I was working a job fair where I met a recent college graduate. I was recruiting for an auto body company and she sheepishly approached our table and said, “I guess I don’t have the skills to work for you.”
After I let her know that we weren’t only looking for people to knock dents out, I replied, “Now, let’s talk about your approach. Don’t you eeeeeeever do that again.”
As a job recruitment consultant, I want to satisfy two parties—the employer and the job seeker. In order to do that, I need “recruitable” candidates—people who make me want to advocate their employment.
As a college student, there are five areas where you can make yourself recruitable:
In most cases, a résumé is the first contact an employer has with a candidate. That’s why it is so important to make sure certain elements stand out. For you, the college student, those elements include: the GPA, student organizational involvement, work study or off-campus job(s), and references.
Let’s dig in a little more. Let’s say you don’t have a GPA over 2.7. You can make up for that by showing great student organizational involvement and/or great performance on the job, whether it is work study or an off-campus job. Understand that the résumés of students with high GPAs automatically go to the top of the pile. Still, great leadership skills through work outside of the classroom is valued.
In the case of student organizational involvement, you should be able to demonstrate bottom line success. You can show such success through membership increases, fundraising results, volunteer hours, awards, etc. These kinds of quantifiable results, in the workforce, are called productivity. FYI, you don’t need a title to show great leadership skills; but be prepared to prove how you contributed to your group’s success.
Notice that I described the graduate who approached me at the job fair as “sheepish.” Making a great impression is important. I would have reacted differently had the first words out of her mouth been, “My name is (blank) and I have a degree in (blank). Working at a car repair shop has never crossed my mind but I was wondering if you had anything available in my field.”
It goes without saying that confidence establishes a great presence. Make sure you look clean. Employers always remember students whose clothes are pressed as well as those who smile, speak clearly and loudly, use correct grammar, and show great posture.
Great speakers are almost always highly recruitable. I encourage you to take public speaking classes at your college or university, because it is a great way to strengthen your interpersonal communication skills. This is especially important for the job fair environment where projection and articulation are sorely needed. As a public speaking coach, I focus heavily on these two specific elements, because it is difficult to make an impression when people can’t hear or understand what you say in a crowded room.
Slouching, scowling, etc. are major pet peeves of mine. When I had a sour look on my face, people would tell me that no one cared what kind of day I was having. They were right. Body language such as poor posture, blank looks, and dragging feet communicate a poor attitude and/or low self-esteem. Even if you smile while you drag your feet, you’re still dragging your feet!

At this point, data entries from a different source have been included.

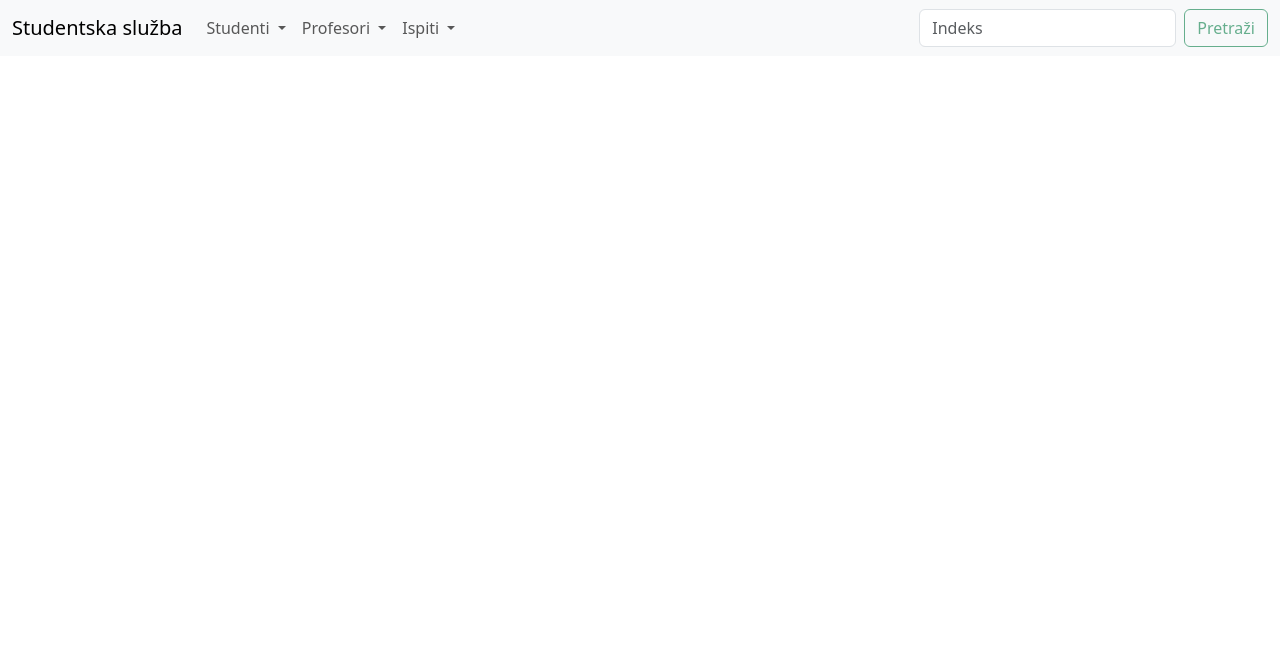
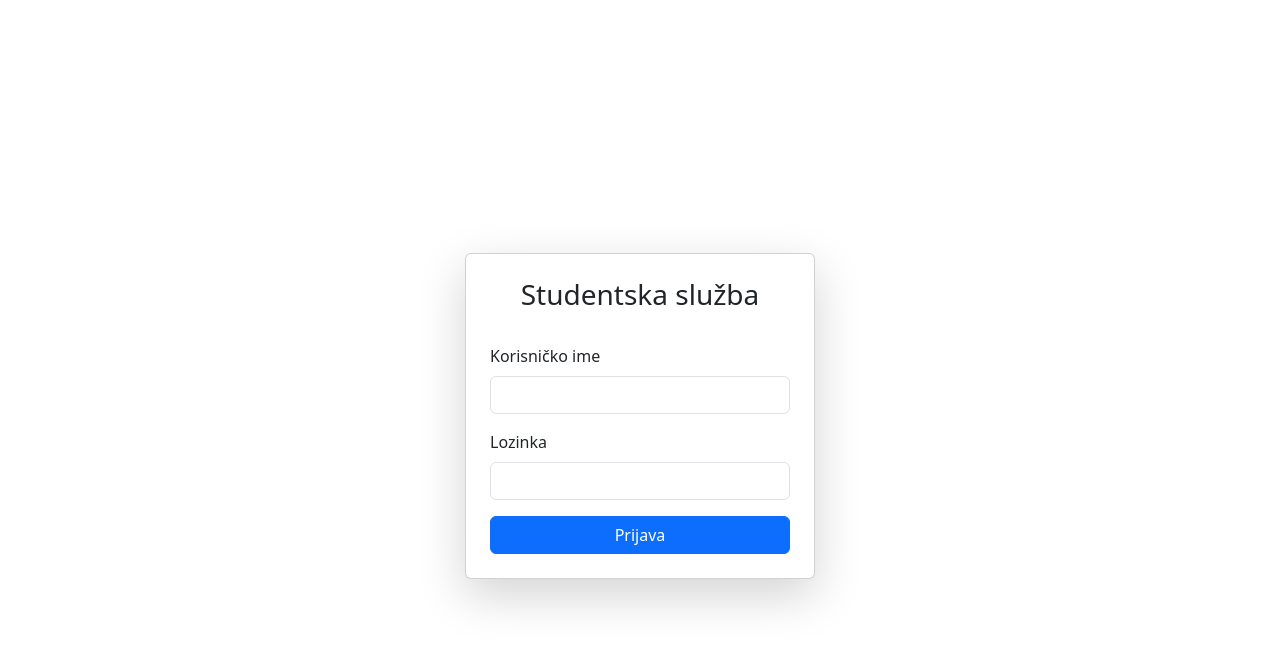
Before and after one commit to RAFSoftLab/student-service-client, an Angular app: page /login in a window 1280 px wide. Before the commit this address led to /. Shown: the top 646 px of the page. Built offline with nearby package versions, Linux system fonts and the light colour scheme.

Commit message:
Dodavanje login componente

```diff
--- a/src/app/app-routing.module.ts
+++ b/src/app/app-routing.module.ts
@@ -7,11 +7,17 @@ import { PrijaveIspitaComponent } from './components/prijave-ispita/prijave-ispi
 import { NepolozeniPredmetiComponent } from './components/nepolozeni-predmeti/nepolozeni-predmeti.component';
 import { IspitniRokComponent } from './components/ispitni-rok/ispitni-rok.component';
 import { IspitiComponent } from './components/ispiti/ispiti.component';
+import { LoginComponent } from './components/login/login.component';
+import { AppComponent } from './components/app/app.component';
 
 const routes: Routes = [
   {
     path: "",
     component: HomeComponent
+  },
+  {
+    path: "login",
+    component: LoginComponent
   },
   {
     path: "student/:idStudentIndeks",
--- a/src/app/app.module.ts
+++ b/src/app/app.module.ts
@@ -19,6 +19,7 @@ import { UplateComponent } from './components/uplate/uplate.component';
 import { DatePipe } from '@angular/common';
 import { IspitniRokComponent } from './components/ispitni-rok/ispitni-rok.component';
 import { IspitiComponent } from './components/ispiti/ispiti.component';
+import { LoginComponent } from './components/login/login.component';
 
 @NgModule({
   declarations: [
@@ -34,7 +35,8 @@ import { IspitiComponent } from './components/ispiti/ispiti.component';
     ObnoveGodineComponent,
     UplateComponent,
     IspitniRokComponent,
-    IspitiComponent
+    IspitiComponent,
+    LoginComponent
   ],
   imports: [
     BrowserModule,
--- a/src/app/components/app/app.component.html
+++ b/src/app/components/app/app.component.html
@@ -1,4 +1,4 @@
-<nav class="navbar navbar-expand-lg bg-body-tertiary">
+<nav *ngIf="!isLoginPage()" class="navbar navbar-expand-lg bg-body-tertiary">
   <div class="container-fluid">
     <a [routerLink]="'/'" class="navbar-brand" href="#">Studentska služba</a>
     <button class="navbar-toggler" type="button" data-bs-toggle="collapse" data-bs-target="#navbarSupportedContent" aria-controls="navbarSupportedContent" aria-expanded="false" aria-label="Toggle navigation">
--- a/src/app/components/app/app.component.ts
+++ b/src/app/components/app/app.component.ts
@@ -40,4 +40,8 @@ export class AppComponent{
     this.router.navigate(['']);
   }
 
+  isLoginPage(): boolean {
+    return this.router.url === '/login';
+  }
+
 }
--- /dev/null
+++ b/src/app/components/login/login.component.html
@@ -0,0 +1,16 @@
+<div class="d-flex vh-100 justify-content-center align-items-center">
+    <div class="card p-4 shadow-lg" style="width: 350px;">
+      <h3 class="text-center">Studentska služba</h3><br>
+      <form>
+        <div class="mb-3">
+          <label for="email" class="form-label">Korisničko ime</label>
+          <input type="email" class="form-control" id="email">
+        </div>
+        <div class="mb-3">
+          <label for="password" class="form-label">Lozinka</label>
+          <input type="password" class="form-control" id="password">
+        </div>
+        <button type="submit" class="btn btn-primary w-100">Prijava</button>
+      </form>
+    </div>
+  </div>
```
Also changed, not shown: src/app/components/login/login.component.ts (added, +10 -0 lines), src/app/components/login/login.component.css (added), 1 other file (tests, documents, lock files or other folders).
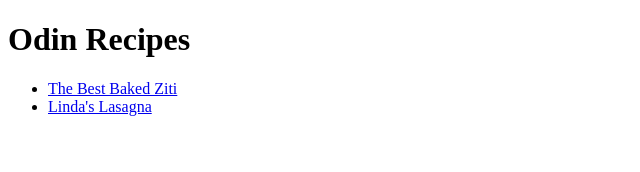
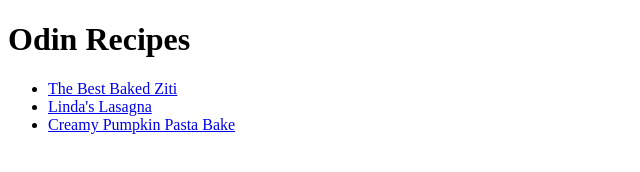
Before and after one commit to bnishihara91/odin-recipes, a plain HTML site: page index.html in a window 1280 px wide. Shown: the whole page, without its empty margins (0-640 px from the left). Drawn offline with Linux system fonts and the light colour scheme.

Commit message:
"Edit index.html, link puimpkin.html"

```diff
--- a/index.html
+++ b/index.html
@@ -11,6 +11,7 @@
     <ul>
         <li><a href="recipes/ziti.html">The Best Baked Ziti</a></li>
         <li><a href="recipes/lasagna.html">Linda's Lasagna</a></li>
+        <li><a href="recipes/pumpkin.html">Creamy Pumpkin Pasta Bake</a></li>
     </ul>
 </body>
 </html>
```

Let’s look at it from my side of the table, as a recruiter. If I am conducting interviews and three out of every five candidate walked in looking like they wanted to brighten my day, who do you think I will remember (for the right reasons)?
Take advantage of etiquette classes or workshops. Learning to do things such as shake hands and eat properly go a long way in dealing with recruiters and employers. We also monitor students’ social skills online. No, I will not lecture you about your social media presence. Instead, I’ll give you an example of how sneaky I am.
I conduct a social media presentation called “TMI: From #EpicFail to Career Success”. I spoke to a group of well-dressed, well-groomed, well-behaved student athletes only to show them how trifling some of them presented themselves online. Yes, unbeknownst to them, I found some of their stuff and put it on a nice, big screen for them and their peers to see. It only took about five minutes of Googling each victim to get what I wanted. It was great that they showed nice social skills for my presentation but what I found online told me otherwise.
I have a secret. Your social media accounts, web sites, profiles, etc. all count as your public presence.
The biggest thing to remember about being recruitable is to not wait until a job interview or the next job fair. Recruiters and employers are watching all the time. Enhance your “recruitability” through counseling at your campus career center. Use what you learn to create a strong presence.
Originally published on the H.O.P.E. Scholarship Blog